- [EXERCISE PROMPT] What is the number of lines in the data that include the string "with"? Give it by itself.

===== SUPPLIED DATA

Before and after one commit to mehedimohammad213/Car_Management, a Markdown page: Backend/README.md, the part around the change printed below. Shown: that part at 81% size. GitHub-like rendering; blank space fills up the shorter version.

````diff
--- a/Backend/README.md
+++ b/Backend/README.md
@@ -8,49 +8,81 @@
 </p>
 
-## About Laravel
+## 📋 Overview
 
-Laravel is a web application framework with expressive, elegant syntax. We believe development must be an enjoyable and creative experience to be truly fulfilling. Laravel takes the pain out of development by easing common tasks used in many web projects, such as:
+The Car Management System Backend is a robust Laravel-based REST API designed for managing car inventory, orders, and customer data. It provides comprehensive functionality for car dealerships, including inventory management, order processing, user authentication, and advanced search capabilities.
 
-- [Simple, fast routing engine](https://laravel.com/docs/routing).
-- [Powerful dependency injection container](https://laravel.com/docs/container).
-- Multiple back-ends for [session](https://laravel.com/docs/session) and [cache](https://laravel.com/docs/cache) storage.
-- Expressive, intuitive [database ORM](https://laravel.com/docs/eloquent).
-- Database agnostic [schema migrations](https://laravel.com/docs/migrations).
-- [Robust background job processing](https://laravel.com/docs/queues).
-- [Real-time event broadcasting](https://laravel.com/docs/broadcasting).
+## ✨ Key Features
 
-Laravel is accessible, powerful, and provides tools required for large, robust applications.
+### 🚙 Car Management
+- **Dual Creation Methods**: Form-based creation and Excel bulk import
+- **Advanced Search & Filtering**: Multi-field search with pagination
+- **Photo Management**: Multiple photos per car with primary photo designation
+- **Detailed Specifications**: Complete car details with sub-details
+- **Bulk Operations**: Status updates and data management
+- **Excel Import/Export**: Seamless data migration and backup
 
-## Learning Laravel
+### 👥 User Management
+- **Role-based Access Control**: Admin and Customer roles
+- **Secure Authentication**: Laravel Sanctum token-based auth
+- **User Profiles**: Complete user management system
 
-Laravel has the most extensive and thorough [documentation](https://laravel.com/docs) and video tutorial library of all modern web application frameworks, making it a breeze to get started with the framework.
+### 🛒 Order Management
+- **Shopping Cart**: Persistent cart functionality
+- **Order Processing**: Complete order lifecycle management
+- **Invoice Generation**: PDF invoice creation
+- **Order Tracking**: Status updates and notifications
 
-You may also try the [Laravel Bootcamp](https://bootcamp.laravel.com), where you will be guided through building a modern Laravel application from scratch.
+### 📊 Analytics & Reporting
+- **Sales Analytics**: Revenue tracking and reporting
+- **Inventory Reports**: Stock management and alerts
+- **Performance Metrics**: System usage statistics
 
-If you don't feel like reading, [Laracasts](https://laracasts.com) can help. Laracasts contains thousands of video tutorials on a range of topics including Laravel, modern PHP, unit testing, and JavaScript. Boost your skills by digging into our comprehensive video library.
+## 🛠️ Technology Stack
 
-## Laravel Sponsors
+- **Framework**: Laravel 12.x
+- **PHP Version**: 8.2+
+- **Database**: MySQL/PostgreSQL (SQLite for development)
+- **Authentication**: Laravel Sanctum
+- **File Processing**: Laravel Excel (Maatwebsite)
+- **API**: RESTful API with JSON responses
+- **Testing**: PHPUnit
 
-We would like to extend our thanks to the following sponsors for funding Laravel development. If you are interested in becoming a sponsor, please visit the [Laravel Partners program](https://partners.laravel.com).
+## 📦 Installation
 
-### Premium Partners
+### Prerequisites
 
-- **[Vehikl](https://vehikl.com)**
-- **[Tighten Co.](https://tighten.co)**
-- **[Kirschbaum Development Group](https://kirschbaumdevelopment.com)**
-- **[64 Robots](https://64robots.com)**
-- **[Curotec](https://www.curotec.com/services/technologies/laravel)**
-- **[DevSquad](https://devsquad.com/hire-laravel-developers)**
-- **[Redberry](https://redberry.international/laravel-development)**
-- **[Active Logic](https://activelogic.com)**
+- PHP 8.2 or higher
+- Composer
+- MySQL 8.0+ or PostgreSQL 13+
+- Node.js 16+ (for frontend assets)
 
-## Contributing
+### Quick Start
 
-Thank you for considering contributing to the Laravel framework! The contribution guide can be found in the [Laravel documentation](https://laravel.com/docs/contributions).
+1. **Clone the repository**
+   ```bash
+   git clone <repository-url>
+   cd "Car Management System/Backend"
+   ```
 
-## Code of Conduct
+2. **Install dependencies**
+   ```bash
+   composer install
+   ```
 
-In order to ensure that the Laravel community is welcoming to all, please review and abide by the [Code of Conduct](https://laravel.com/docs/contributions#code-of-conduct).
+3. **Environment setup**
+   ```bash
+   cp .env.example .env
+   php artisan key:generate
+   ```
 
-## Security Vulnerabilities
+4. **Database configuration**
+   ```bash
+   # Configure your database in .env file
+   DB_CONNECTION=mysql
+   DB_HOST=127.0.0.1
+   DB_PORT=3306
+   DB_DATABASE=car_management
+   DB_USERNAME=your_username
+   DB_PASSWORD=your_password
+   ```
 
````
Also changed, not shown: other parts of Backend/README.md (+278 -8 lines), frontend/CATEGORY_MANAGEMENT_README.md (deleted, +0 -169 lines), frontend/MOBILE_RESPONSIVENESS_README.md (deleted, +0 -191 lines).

==========

- [RESULT FOR THIS TASK] 6